How vulnerable Australians are coping with the threat of coronavirus

Vulnerable Australians and their families are taking steps to minimise the risk of contracting the deadly coronavirus.

Inderdeep Sandhu has been in remission for close to a year but says she worries about catching the coronavirus because of her weakened immune system.

Inderdeep Sandhu has been in remission for close to a year but says she worries about catching the coronavirus because of her weakened immune system.
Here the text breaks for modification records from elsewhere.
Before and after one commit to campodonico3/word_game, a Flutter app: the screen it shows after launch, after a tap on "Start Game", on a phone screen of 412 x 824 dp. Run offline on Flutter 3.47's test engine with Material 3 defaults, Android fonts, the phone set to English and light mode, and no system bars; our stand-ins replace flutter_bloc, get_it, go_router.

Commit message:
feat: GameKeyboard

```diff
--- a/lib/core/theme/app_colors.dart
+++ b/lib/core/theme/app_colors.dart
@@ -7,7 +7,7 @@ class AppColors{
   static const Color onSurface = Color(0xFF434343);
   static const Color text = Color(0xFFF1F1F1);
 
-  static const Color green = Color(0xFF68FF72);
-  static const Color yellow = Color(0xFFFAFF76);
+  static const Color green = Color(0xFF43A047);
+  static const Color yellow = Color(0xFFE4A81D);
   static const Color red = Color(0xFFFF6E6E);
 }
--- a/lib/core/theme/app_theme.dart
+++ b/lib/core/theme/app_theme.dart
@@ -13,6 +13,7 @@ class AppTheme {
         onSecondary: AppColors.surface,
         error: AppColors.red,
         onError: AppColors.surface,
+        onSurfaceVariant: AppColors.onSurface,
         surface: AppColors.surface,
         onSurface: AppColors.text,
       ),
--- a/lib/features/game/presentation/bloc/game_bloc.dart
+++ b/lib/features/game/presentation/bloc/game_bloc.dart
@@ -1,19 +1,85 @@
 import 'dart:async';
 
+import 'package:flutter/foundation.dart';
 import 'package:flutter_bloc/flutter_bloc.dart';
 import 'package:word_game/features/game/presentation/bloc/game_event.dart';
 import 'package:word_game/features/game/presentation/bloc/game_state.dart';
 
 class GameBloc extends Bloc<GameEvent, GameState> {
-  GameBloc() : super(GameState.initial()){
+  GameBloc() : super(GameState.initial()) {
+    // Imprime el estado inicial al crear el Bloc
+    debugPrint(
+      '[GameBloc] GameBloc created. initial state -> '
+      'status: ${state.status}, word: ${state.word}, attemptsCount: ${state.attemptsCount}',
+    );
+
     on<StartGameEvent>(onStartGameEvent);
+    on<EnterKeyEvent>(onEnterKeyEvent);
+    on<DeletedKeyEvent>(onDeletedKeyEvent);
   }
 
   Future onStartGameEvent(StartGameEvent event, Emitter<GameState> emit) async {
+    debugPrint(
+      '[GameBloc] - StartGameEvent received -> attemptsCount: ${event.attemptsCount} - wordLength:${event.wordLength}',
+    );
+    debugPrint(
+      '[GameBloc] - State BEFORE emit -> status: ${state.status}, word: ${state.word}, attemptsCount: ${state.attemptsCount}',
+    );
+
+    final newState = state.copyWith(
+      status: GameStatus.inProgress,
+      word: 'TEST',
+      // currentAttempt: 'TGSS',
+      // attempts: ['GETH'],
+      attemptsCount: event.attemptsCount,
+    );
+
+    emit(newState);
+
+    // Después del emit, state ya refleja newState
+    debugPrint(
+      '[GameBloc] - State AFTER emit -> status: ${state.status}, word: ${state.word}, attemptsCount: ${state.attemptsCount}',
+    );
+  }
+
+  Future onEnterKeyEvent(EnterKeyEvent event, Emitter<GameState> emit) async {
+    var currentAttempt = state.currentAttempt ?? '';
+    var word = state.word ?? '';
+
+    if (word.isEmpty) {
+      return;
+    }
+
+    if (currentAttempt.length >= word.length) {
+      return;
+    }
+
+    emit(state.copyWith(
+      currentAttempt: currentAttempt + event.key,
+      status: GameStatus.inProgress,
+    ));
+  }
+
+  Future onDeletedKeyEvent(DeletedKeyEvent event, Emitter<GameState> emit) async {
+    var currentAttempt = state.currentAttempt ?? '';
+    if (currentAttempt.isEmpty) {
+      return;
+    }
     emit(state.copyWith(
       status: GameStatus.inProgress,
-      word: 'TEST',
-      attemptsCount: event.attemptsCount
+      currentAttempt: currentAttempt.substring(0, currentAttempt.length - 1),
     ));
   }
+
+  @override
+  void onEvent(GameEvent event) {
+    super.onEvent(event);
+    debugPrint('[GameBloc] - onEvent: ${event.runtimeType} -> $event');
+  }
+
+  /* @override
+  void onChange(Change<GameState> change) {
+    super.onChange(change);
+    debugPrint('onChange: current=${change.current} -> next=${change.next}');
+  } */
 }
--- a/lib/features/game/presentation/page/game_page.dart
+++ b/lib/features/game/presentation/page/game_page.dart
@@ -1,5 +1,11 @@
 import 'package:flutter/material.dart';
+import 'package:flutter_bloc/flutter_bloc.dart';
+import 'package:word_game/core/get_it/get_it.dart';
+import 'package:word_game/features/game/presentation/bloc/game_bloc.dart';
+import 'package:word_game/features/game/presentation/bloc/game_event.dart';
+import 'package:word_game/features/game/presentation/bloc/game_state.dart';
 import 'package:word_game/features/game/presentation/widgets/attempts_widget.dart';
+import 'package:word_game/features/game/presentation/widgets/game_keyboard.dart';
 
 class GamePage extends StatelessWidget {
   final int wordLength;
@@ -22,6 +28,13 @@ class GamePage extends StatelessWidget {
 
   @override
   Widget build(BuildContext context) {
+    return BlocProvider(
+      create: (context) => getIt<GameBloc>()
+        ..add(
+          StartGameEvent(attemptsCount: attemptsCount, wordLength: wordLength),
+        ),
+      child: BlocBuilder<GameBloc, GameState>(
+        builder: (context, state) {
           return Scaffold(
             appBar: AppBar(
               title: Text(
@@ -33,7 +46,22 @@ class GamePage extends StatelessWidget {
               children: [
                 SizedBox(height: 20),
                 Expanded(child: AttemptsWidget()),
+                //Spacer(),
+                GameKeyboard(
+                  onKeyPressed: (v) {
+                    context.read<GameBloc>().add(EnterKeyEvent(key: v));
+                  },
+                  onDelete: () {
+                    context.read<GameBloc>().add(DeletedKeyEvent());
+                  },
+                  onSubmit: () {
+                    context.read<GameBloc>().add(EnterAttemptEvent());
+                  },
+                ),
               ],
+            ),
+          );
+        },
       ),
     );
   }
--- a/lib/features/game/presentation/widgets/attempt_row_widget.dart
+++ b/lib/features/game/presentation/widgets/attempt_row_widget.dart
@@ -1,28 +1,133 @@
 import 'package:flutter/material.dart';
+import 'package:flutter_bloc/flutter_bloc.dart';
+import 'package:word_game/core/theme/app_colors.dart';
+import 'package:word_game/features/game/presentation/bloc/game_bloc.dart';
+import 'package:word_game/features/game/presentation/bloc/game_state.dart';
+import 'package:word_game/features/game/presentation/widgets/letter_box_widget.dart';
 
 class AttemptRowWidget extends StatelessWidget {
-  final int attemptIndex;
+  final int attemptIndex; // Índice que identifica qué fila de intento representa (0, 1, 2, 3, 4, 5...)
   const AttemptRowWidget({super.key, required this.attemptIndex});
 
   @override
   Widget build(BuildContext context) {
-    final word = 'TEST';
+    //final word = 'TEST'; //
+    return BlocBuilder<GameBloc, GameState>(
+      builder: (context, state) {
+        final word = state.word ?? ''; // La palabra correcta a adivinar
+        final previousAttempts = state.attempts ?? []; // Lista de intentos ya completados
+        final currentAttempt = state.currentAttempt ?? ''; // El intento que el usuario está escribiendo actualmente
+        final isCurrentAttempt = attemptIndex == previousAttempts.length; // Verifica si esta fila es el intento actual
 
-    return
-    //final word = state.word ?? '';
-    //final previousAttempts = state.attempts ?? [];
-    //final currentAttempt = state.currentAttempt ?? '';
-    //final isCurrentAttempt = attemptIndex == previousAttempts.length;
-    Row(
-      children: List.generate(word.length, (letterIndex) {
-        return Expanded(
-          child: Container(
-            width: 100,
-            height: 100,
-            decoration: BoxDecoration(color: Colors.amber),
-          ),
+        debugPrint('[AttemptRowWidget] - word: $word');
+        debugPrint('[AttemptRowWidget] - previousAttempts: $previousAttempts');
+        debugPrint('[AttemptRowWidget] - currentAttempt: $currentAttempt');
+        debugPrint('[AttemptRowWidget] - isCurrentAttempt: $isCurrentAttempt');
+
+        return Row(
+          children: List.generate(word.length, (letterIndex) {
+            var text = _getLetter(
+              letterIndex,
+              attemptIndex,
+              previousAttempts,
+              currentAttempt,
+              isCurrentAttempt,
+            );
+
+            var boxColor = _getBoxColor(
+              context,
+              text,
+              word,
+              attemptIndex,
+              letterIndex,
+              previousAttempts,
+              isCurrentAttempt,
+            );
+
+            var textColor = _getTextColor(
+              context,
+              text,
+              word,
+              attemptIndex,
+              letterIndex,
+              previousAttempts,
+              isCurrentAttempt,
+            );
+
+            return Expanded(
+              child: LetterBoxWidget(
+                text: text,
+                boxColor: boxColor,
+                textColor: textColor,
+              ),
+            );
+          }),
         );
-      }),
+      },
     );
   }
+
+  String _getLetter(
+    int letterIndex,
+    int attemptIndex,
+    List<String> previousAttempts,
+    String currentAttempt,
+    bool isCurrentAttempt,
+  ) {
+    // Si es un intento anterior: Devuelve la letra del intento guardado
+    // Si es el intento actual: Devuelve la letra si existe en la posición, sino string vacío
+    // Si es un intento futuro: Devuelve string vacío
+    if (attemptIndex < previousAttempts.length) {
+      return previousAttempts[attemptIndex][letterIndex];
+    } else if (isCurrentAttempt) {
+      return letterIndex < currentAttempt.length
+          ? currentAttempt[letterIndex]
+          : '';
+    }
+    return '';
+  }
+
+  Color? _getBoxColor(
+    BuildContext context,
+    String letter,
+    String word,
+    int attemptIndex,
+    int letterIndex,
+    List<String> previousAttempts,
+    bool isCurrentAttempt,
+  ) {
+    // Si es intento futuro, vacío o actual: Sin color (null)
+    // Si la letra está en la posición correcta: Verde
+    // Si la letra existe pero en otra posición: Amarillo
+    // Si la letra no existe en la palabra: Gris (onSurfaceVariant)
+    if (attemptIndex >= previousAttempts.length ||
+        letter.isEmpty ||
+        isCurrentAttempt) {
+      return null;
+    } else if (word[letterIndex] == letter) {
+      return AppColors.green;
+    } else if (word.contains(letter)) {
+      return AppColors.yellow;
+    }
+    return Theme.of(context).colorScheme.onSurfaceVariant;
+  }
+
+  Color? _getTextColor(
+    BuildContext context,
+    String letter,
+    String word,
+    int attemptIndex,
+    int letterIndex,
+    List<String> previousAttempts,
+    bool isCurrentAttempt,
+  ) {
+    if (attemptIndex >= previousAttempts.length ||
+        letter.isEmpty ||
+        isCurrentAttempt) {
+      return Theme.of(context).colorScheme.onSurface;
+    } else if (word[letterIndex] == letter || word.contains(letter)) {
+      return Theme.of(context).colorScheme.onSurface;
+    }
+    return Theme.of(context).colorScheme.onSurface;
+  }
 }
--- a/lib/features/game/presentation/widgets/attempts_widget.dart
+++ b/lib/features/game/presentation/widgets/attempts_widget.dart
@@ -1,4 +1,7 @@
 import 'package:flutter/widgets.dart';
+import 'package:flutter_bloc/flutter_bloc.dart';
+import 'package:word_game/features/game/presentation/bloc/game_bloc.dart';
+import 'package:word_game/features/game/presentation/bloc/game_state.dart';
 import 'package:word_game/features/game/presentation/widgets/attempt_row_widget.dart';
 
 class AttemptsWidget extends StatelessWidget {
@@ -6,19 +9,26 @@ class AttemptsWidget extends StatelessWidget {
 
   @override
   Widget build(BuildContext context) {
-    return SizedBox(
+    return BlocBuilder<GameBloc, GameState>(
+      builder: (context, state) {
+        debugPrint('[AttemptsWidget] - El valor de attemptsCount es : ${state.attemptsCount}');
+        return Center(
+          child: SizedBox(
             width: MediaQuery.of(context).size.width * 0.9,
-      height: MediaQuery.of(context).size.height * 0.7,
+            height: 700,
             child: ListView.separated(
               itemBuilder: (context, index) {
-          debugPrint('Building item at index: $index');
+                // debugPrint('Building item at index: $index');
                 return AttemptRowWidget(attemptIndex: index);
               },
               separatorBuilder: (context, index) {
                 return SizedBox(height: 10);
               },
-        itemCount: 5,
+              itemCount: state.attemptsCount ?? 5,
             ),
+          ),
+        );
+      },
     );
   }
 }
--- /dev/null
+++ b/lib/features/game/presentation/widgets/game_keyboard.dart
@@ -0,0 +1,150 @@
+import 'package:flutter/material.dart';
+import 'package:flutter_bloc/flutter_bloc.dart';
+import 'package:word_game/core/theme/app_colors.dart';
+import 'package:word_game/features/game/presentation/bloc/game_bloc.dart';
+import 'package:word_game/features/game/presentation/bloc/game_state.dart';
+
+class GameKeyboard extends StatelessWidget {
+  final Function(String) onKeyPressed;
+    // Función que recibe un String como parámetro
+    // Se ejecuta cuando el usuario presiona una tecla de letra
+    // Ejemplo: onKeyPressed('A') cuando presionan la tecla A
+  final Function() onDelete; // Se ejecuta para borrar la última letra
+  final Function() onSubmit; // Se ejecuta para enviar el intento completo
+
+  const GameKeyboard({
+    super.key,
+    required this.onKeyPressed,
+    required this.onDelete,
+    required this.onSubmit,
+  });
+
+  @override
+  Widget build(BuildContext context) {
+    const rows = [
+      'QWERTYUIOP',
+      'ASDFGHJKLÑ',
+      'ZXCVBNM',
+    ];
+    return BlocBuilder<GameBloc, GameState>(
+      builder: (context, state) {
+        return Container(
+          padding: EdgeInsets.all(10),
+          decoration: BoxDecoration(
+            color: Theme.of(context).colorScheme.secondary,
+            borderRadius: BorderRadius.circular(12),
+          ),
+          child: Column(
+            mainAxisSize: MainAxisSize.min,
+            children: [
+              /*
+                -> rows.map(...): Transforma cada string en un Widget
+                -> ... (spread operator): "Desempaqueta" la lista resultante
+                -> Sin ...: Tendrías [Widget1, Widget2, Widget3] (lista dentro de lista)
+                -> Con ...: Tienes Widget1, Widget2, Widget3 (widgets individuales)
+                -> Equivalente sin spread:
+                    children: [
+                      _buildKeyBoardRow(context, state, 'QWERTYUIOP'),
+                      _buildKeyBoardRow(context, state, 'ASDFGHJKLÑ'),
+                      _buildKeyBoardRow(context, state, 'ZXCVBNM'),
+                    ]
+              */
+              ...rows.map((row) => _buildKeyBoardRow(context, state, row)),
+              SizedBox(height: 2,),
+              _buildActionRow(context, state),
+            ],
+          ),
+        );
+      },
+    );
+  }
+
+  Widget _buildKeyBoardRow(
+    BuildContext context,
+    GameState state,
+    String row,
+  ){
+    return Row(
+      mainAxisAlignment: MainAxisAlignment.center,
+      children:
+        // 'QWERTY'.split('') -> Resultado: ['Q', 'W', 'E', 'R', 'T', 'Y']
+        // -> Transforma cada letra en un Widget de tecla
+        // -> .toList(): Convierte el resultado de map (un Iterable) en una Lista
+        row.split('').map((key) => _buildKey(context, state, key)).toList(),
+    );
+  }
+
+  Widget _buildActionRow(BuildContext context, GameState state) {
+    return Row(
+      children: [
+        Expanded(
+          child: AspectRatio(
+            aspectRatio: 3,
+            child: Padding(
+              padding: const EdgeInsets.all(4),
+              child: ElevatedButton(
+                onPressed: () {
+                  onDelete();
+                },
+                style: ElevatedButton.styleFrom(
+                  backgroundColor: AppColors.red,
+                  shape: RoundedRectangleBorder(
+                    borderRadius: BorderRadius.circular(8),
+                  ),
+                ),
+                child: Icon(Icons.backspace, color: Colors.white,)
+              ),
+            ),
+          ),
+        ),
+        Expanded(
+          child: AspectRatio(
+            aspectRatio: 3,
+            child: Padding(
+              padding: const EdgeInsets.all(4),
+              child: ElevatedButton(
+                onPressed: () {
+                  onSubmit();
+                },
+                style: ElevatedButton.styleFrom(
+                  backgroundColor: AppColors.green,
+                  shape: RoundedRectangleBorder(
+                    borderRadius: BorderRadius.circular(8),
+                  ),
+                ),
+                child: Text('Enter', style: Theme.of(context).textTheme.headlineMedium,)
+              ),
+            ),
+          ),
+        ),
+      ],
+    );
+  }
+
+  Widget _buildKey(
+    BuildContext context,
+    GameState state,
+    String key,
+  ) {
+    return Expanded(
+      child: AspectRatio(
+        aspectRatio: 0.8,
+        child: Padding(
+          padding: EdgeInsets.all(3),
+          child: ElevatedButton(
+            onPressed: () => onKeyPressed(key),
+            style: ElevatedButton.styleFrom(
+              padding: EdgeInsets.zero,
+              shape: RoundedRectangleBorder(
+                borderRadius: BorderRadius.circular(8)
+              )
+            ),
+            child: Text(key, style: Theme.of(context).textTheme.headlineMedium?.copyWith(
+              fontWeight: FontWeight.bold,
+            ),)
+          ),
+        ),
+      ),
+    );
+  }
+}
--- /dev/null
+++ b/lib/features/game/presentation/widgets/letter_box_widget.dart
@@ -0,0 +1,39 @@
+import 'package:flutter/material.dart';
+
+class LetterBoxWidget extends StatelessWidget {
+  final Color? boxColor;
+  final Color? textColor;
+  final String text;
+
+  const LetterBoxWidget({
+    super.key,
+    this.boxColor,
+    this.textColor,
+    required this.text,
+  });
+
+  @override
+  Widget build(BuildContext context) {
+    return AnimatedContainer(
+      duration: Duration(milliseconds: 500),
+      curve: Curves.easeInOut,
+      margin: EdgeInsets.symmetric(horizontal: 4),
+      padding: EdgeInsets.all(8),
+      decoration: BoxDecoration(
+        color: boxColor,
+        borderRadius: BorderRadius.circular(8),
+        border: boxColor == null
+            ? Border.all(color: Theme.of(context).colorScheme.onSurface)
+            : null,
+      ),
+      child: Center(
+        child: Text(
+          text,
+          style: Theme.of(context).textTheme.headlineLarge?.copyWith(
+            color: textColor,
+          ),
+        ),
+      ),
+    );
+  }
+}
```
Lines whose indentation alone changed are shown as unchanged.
Source: Supplied

Elderly Australians and people receiving medical treatment and their families have begun taking extra precautions to reduce the risk of contracting coronavirus. 

Experts have advised people at risk of getting a severe case of COVID-19 to do more to protect themselves against the dangerous virus such as avoiding mass gatherings. 

“You don’t have to be a hermit,” Infectious diseases expert Professor Robert Booy told SBS News. “You can do normal activities with small numbers of other people but avoid a big crowd. That’s where transmission is more likely to occur.”

Recent research in China has found that while the vast majority of people who contract coronavirus are expected to recover, some are far more vulnerable than others.

Older people, particularly those who are above 80 years old and those with pre-existing medical conditions such as cancer, diabetes, heart disease or asthma, are more susceptible because of weaker immune systems.

Inderdeep Sandhu is in remission from breast cancer.
Source: Supplied

Inderdeep Sandhu discovered a lump in her breast in 2018, and, after seven months of chemotherapy, she is now finally in remission.

She is worried that the harsh effects of cancer treatment have left her especially vulnerable to infections.

"After the effects of chemo they don't end once you finish the treatment, there are long term effects, and my immune system is a bit weakened," she told SBS News. 

Since the virus began spreading in Australia, Ms Sandhu said she has taken extra precautions.

"We have cancelled our cruise trip which was supposed to be at the end of July, we have suspended swimming classes for the kids, we have stopped using public transportation.

"We can't be hermits but we are trying to reduce going out as much as possible."

'Use common sense'

The Health Department advises everyone in the community to practice good hygiene, such as washing hands often and avoiding touching others to protect against infections such as the coronavirus.

In the United States, the Centre for Disease Control and Prevention (CDC) on Monday expanded its guidance for people at extreme risk of serious illness from the virus, such as those over 60 or with underlying health conditions, recommending that they stay home as much as possible.

No such guidance exists from government agencies in Australia.  The Department of Foreign Affairs urged Australians on Tuesday to reconsider taking an overseas cruise during the virus outbreak, particularly people with underlying health concerns.

Professor Booy said that many elderly people are already voluntarily self-isolating and he believed the US CDC's updated advice is reasonable.

"I think you should use common sense," he says. "I think you can go out to the shops, you can go out to coffee and meet your friends but I wouldn't go to an event with a thousand other people."

The Sood family say they are taking basic precautions during the coronavirus outbreak.
Source: Supplied

Like many migrant families, the Sood family, based in Sydney, are a multi-generational household.

Jiwan Asa Sood said that because of his elderly mother and his asthmatic  nine-year-old son, the family have implemented some basic changes to everyday routines.

"We are cleaning our house more often and also using hand sanitiser many times a day.

"We give the kids a small bottle of hand sanitiser to take with them to school and we remind them constantly to wash their hands."

Published 12 March 2020 at 6:59am, updated 12 March 2020 at 7:42am
By Lin Evlin